Youth justice has been in the spotlight across the country, and particularly in the Northern Territory since revelations of the abuse and neglect of young people in Darwin’s Don Dale detention facility led to the establishment of a Royal Commission into the Protection and Detention of Children.
Prior to the Royal Commission handing down its final report and recommendations in November 2017, Jesuit Social Services hosted a breakfast forum in Darwin about the importance and effectiveness of restorative justice practices – an approach that focuses on the rehabilitation of offenders through reconciliation with victims and the wider community.
We have delivered youth justice group conferencing in Darwin and Palmerston since early 2017. This model supports young people who have committed offences to take responsibility for their actions, come face to face with those impacted by their actions – including victims, family and police – and make amends. The program is proven to reduce re-offending among young people.
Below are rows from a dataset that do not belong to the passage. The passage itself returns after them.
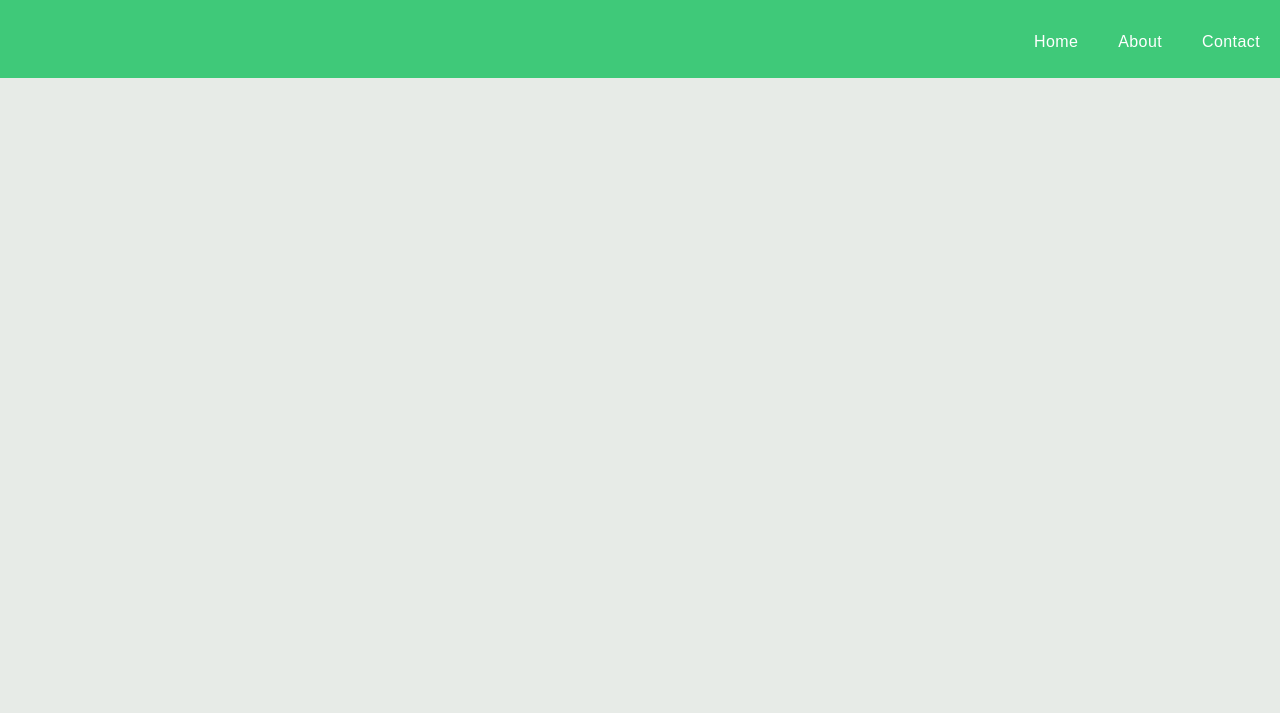
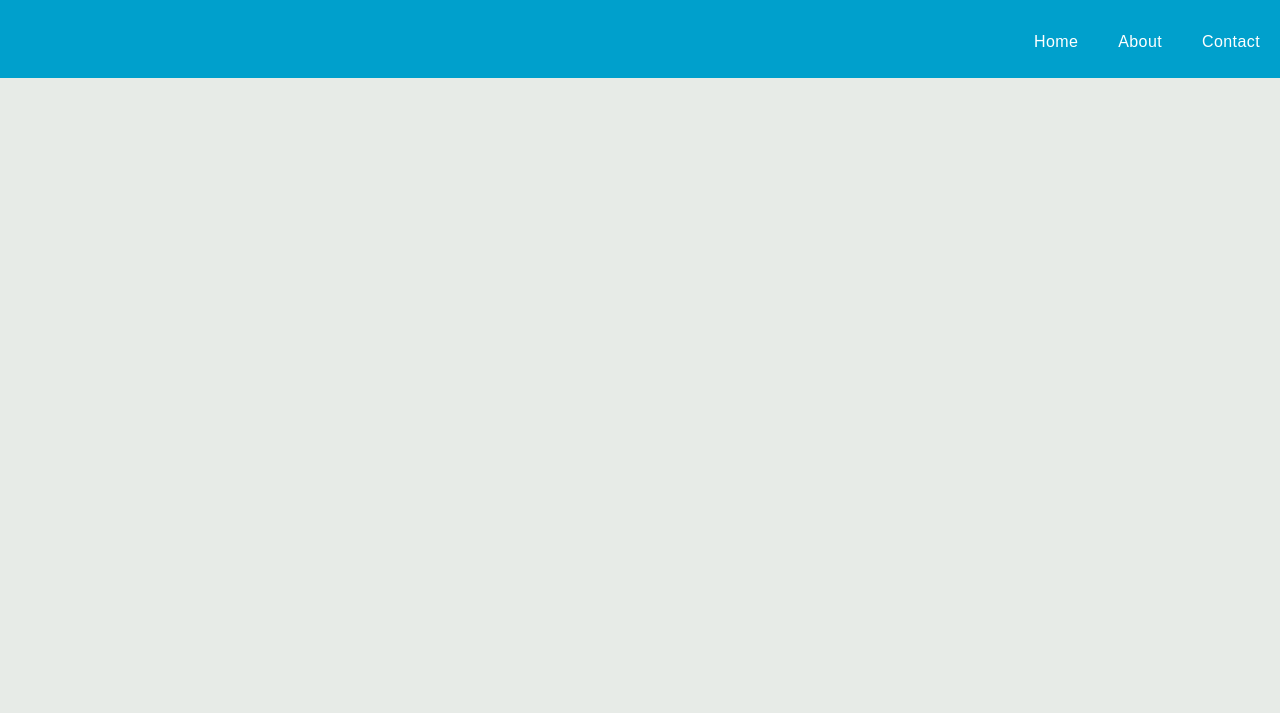
Before and after one commit to 187jjay187/CSP2, a website: page src/index.html in a window 1280 px wide. Shown: the top 713 px of the page. Drawn offline with Linux system fonts and the light colour scheme; files whose address does not match are found by name; a web font is replaced by a local one.

Commit message:
Add fix for linters errors 2

```diff
--- a/src/index.css
+++ b/src/index.css
@@ -24,17 +24,10 @@ header {
   display: flex;
   justify-content: space-between;
   align-items: center;
-  background-color: #3FC979;
+  background-color: #00a0cc;
   color: #fff;
 }
 
-/* .logo span {
-  font-size: 3rem;
-  font-weight: 700;
-  line-height: 1.7;
-  color:#fff;
-  margin-inline: 2rem;
-} */
 .menunav {
   display: flex;
   justify-content: space-around;
```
The breakfast forum was an opportunity to reflect on this approach, and the specific cultural needs of Aboriginal and Torres Strait Islander young people. A panel discussion featured Lynette Hansen (a victim of crime who participated in a conference in Palmerston), Simone Clagnan (Victims Support Agency in Victoria), Kim Mulholland (cultural mentor) and Delsey Tamiano (Danila Dilba Health Service).
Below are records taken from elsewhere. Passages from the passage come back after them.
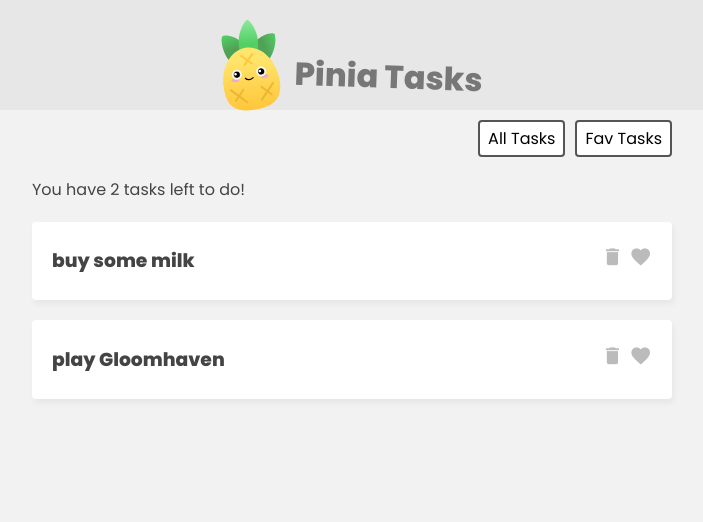
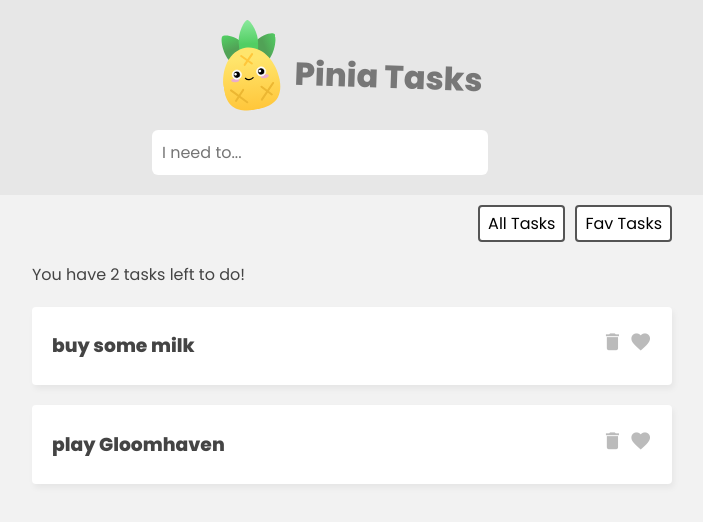
Before and after one commit to smartDailyJohnny/pinia-practice, a Vue app: page / in a window 1280 px wide. Shown: the top 522 px of the page, without its empty margins (288-991 px from the left). Built offline with nearby package versions, Linux system fonts and the light colour scheme.

Commit message:
added form

```diff
--- a/src/App.vue
+++ b/src/App.vue
@@ -2,6 +2,7 @@
 import { ref } from 'vue';
 import { useTaskStore } from '@/stores/TaskStore'
 import TaskDetails from '@/components/TaskDetails.vue'
+import TaskForm from '@/components/TaskForm.vue';
 
 const taskStore = useTaskStore()
 // state ========================
@@ -19,6 +20,11 @@
       <img src="@/assets/pinia-logo.svg" alt="pinia logo">
       <h1>Pinia Tasks</h1>
     </header>
+
+    <!-- new task form -->
+    <div class="new-task-form">
+      <TaskForm />
+    </div>
 
     <!-- filter -->
     <nav class="filter">
--- /dev/null
+++ b/src/components/TaskForm.vue
@@ -0,0 +1,25 @@
+<script setup>
+import { ref } from 'vue';
+import { useTaskStore } from '@/stores/TaskStore'
+
+const taskStore = useTaskStore()
+// state ========================
+const newTask = ref('')
+// methods ======================
+const handleSubmit = () => {
+    if (newTask.value.length > 0) {
+        taskStore.addTask({
+            title: newTask.value,
+            isFav: false,
+            id: Math.floor(Math.random() * 10000)
+        })
+        newTask.value = ''
+    }
+}
+</script>
+
+<template>
+    <form @submit.prevent="handleSubmit">
+        <input type="text" placeholder="I need to..." v-model="newTask">
+    </form>
+</template>
--- a/src/stores/TaskStore.js
+++ b/src/stores/TaskStore.js
@@ -14,8 +14,14 @@
         favCount() {
             return this.favs.length
         },
-        totalCount() {
-            return this.tasks.length
+        // can't use `this` if you use arrow functions
+        totalCount: (state) => {
+            return state.tasks.length
+        }
+    },
+    actions: {
+        addTask(task) {
+            this.tasks.push(task)
         }
     }
 })
```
It was pleasing to note that the final report of the Royal Commission included a number of recommendations about expanding and enhancing diversion options for young people in the Territory.
We look forward to a greater use of restorative justice approaches across the country, to steer young people towards positive pathways and create safer communities.